B.C.’s tremendously challenging 2021 wildfire season saw 1,642 wildfires, thousands of evacuated residents, nearly 8,700 sq. kms. of land burned (the third worst on record) and, for added measure, a historic “heat dome” with record-breaking temperatures.
On top of the usual pressures of fighting wildfires, staffing efforts were further complicated by the ongoing pandemic, which limited B.C.’s ability to bring in out-of-province firefighting resources and also posed health risks for everyone involved, including firefighters and evacuees.
Jonathan Tee, a Corpus Christi College alumnus and Canadian Army Reservist, raised his hand to volunteer for Operation LENTUS with the Canadian Armed Forces, answering B.C.’s call for military assistance to respond to the emergency.
Tee — “Private Tee” when on duty — was rapidly deployed with a Domestic Response Company to central B.C. Armed Forces personnel assisted wildfire service staff with holding fire lines and suppressing hot spots, in addition to transport and fire line construction.

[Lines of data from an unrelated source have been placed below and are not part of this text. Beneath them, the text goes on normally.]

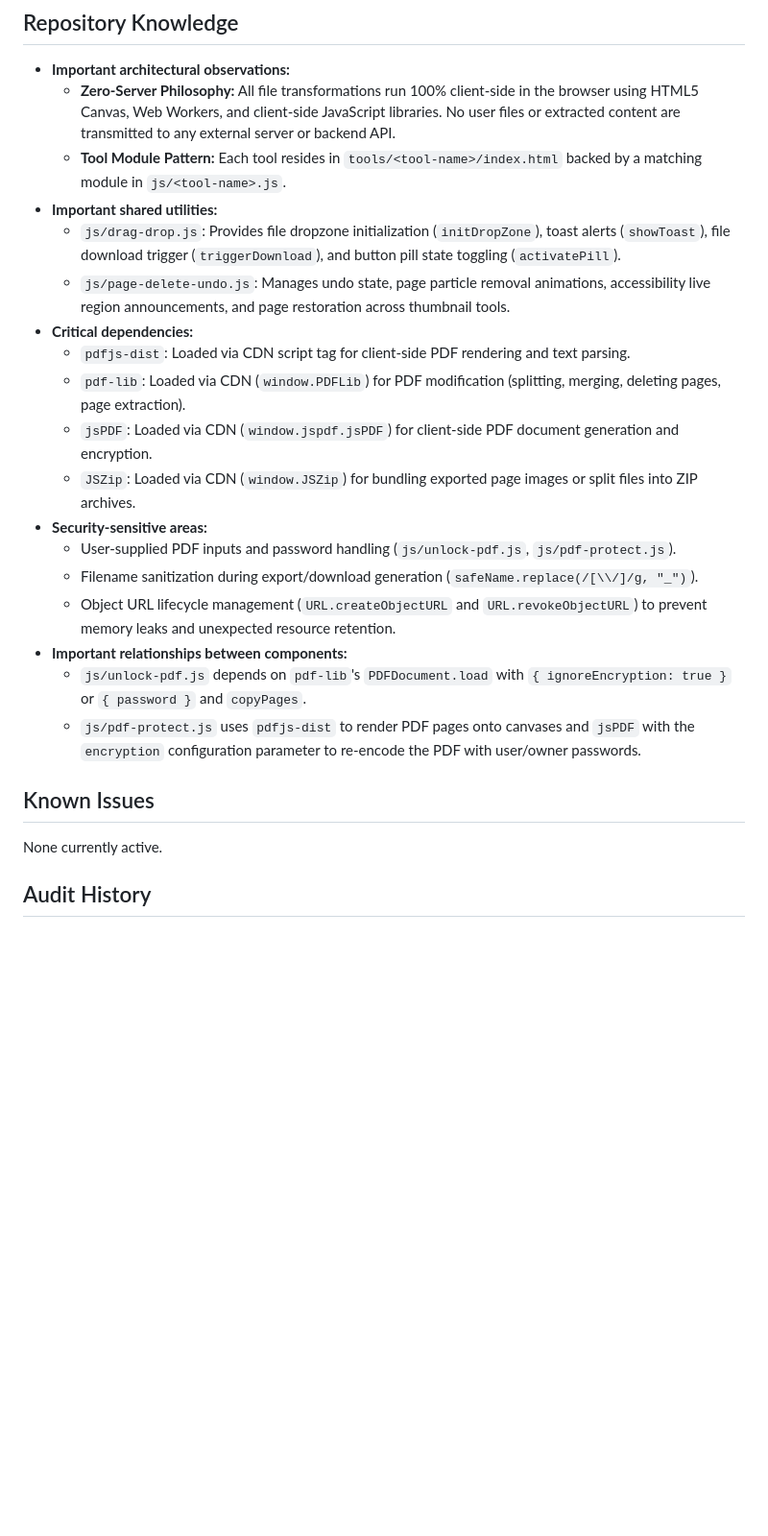
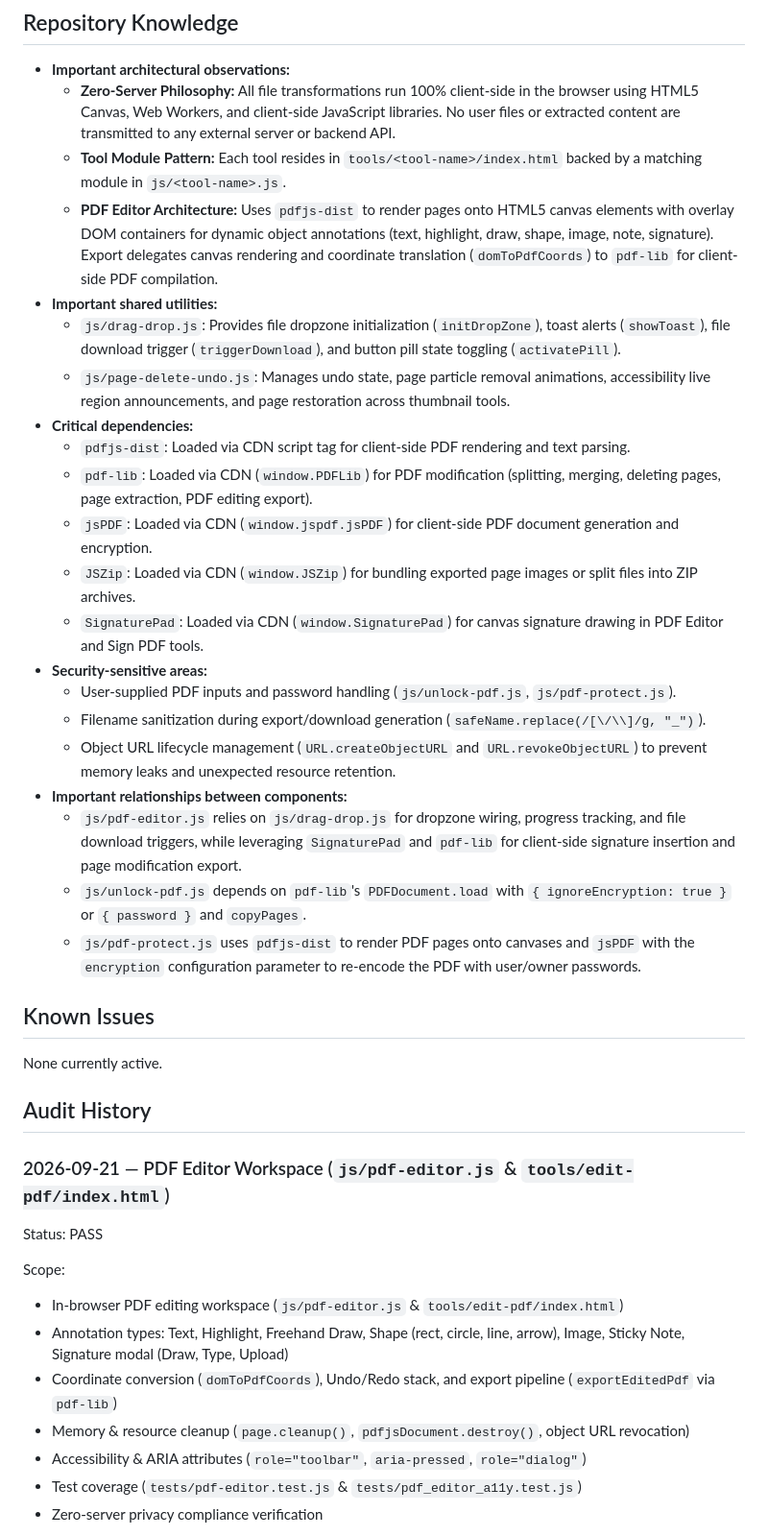
Before and after one commit to unfollowaman/flipp, a Markdown page: docs/FLIPP_AUDIT_KNOWLEDGE.md, the part around one of its changes. Shown at 96% size. Drawn GitHub-style; blank space fills up the shorter version.

Commit message:
docs: update audit knowledge with PDF Editor audit entry

```diff
--- a/docs/FLIPP_AUDIT_KNOWLEDGE.md
+++ b/docs/FLIPP_AUDIT_KNOWLEDGE.md
@@ -16,19 +18,22 @@
 - **Important architectural observations:**
   - **Zero-Server Philosophy:** All file transformations run 100% client-side in the browser using HTML5 Canvas, Web Workers, and client-side JavaScript libraries. No user files or extracted content are transmitted to any external server or backend API.
   - **Tool Module Pattern:** Each tool resides in `tools/<tool-name>/index.html` backed by a matching module in `js/<tool-name>.js`.
+  - **PDF Editor Architecture:** Uses `pdfjs-dist` to render pages onto HTML5 canvas elements with overlay DOM containers for dynamic object annotations (text, highlight, draw, shape, image, note, signature). Export delegates canvas rendering and coordinate translation (`domToPdfCoords`) to `pdf-lib` for client-side PDF compilation.
 - **Important shared utilities:**
   - `js/drag-drop.js`: Provides file dropzone initialization (`initDropZone`), toast alerts (`showToast`), file download trigger (`triggerDownload`), and button pill state toggling (`activatePill`).
   - `js/page-delete-undo.js`: Manages undo state, page particle removal animations, accessibility live region announcements, and page restoration across thumbnail tools.
 - **Critical dependencies:**
   - `pdfjs-dist`: Loaded via CDN script tag for client-side PDF rendering and text parsing.
-  - `pdf-lib`: Loaded via CDN (`window.PDFLib`) for PDF modification (splitting, merging, deleting pages, page extraction).
+  - `pdf-lib`: Loaded via CDN (`window.PDFLib`) for PDF modification (splitting, merging, deleting pages, page extraction, PDF editing export).
   - `jsPDF`: Loaded via CDN (`window.jspdf.jsPDF`) for client-side PDF document generation and encryption.
   - `JSZip`: Loaded via CDN (`window.JSZip`) for bundling exported page images or split files into ZIP archives.
+  - `SignaturePad`: Loaded via CDN (`window.SignaturePad`) for canvas signature drawing in PDF Editor and Sign PDF tools.
 - **Security-sensitive areas:**
   - User-supplied PDF inputs and password handling (`js/unlock-pdf.js`, `js/pdf-protect.js`).
-  - Filename sanitization during export/download generation (`safeName.replace(/[\\/]/g, "_")`).
+  - Filename sanitization during export/download generation (`safeName.replace(/[\/\\]/g, "_")`).
   - Object URL lifecycle management (`URL.createObjectURL` and `URL.revokeObjectURL`) to prevent memory leaks and unexpected resource retention.
 - **Important relationships between components:**
+  - `js/pdf-editor.js` relies on `js/drag-drop.js` for dropzone wiring, progress tracking, and file download triggers, while leveraging `SignaturePad` and `pdf-lib` for client-side signature insertion and page modification export.
   - `js/unlock-pdf.js` depends on `pdf-lib`'s `PDFDocument.load` with `{ ignoreEncryption: true }` or `{ password }` and `copyPages`.
   - `js/pdf-protect.js` uses `pdfjs-dist` to render PDF pages onto canvases and `jsPDF` with the `encryption` configuration parameter to re-encode the PDF with user/owner passwords.
 
@@ -37,3 +42,17 @@
 None currently active.
 
 ## Audit History
+
+### 2026-09-21 — PDF Editor Workspace (`js/pdf-editor.js` & `tools/edit-pdf/index.html`)
+
+Status: PASS
+
+Scope:
+- In-browser PDF editing workspace (`js/pdf-editor.js` & `tools/edit-pdf/index.html`)
+- Annotation types: Text, Highlight, Freehand Draw, Shape (rect, circle, line, arrow), Image, Sticky Note, Signature modal (Draw, Type, Upload)
+- Coordinate conversion (`domToPdfCoords`), Undo/Redo stack, and export pipeline (`exportEditedPdf` via `pdf-lib`)
+- Memory & resource cleanup (`page.cleanup()`, `pdfjsDocument.destroy()`, object URL revocation)
+- Accessibility & ARIA attributes (`role="toolbar"`, `aria-pressed`, `role="dialog"`)
+- Test coverage (`tests/pdf-editor.test.js` & `tests/pdf_editor_a11y.test.js`)
+- Zero-server privacy compliance verification
+
```
Also changed, not shown: other parts of docs/FLIPP_AUDIT_KNOWLEDGE.md (+22 -0 lines).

Reflecting on his experience, Tee remembers the strength of the people he encountered, and that while days were long and tiring, the work was important. “Working next to you, you have people who are from Vernon, who are from Kelowna,” he recalls.
Of particular interest to Tee were the Indigenous fire management techniques used. “We lit backfires, where we would intentionally light a fire to burn off all the combustible materials,” he explains. “It would create a belt free of burnable materials that the larger wildfire would have difficulty crossing. It’s an Indigenous technique used to tend and care for the land.”
Tee has a long history of lending his time and talents to community initiatives and was well regarded for his heart for service at Corpus. Not surprisingly, one of the reasons he was drawn to Corpus was its social justice programming and liberal arts focus. He credits his time in the small, supportive classrooms with giving him the confidence to engage in challenging academic conversations, especially at UBC, where he completed his degree.
Tee first considered joining the Canadian Army Reserves while he was a student. “After hearing about the work done by the military, I was sitting there thinking: Why shouldn’t I help out? I feel a sense of community and responsibility toward my country. I can make an impact. I can help.”
The move is an extension of his passion for helping, including previous volunteer work as a Program Coordinator for Couples for Christ Youth, a youth leader at St. Mary’s Parish, a volunteer with The Good Shepherd Ministry and Agape Street Ministry in the Downtown Eastside, and a Youth Committee member for Anxiety Canada.
Photos courtesy of Canadian Armed Forces Public Affairs. Photographer: Sailor First Class Victoria Ioganov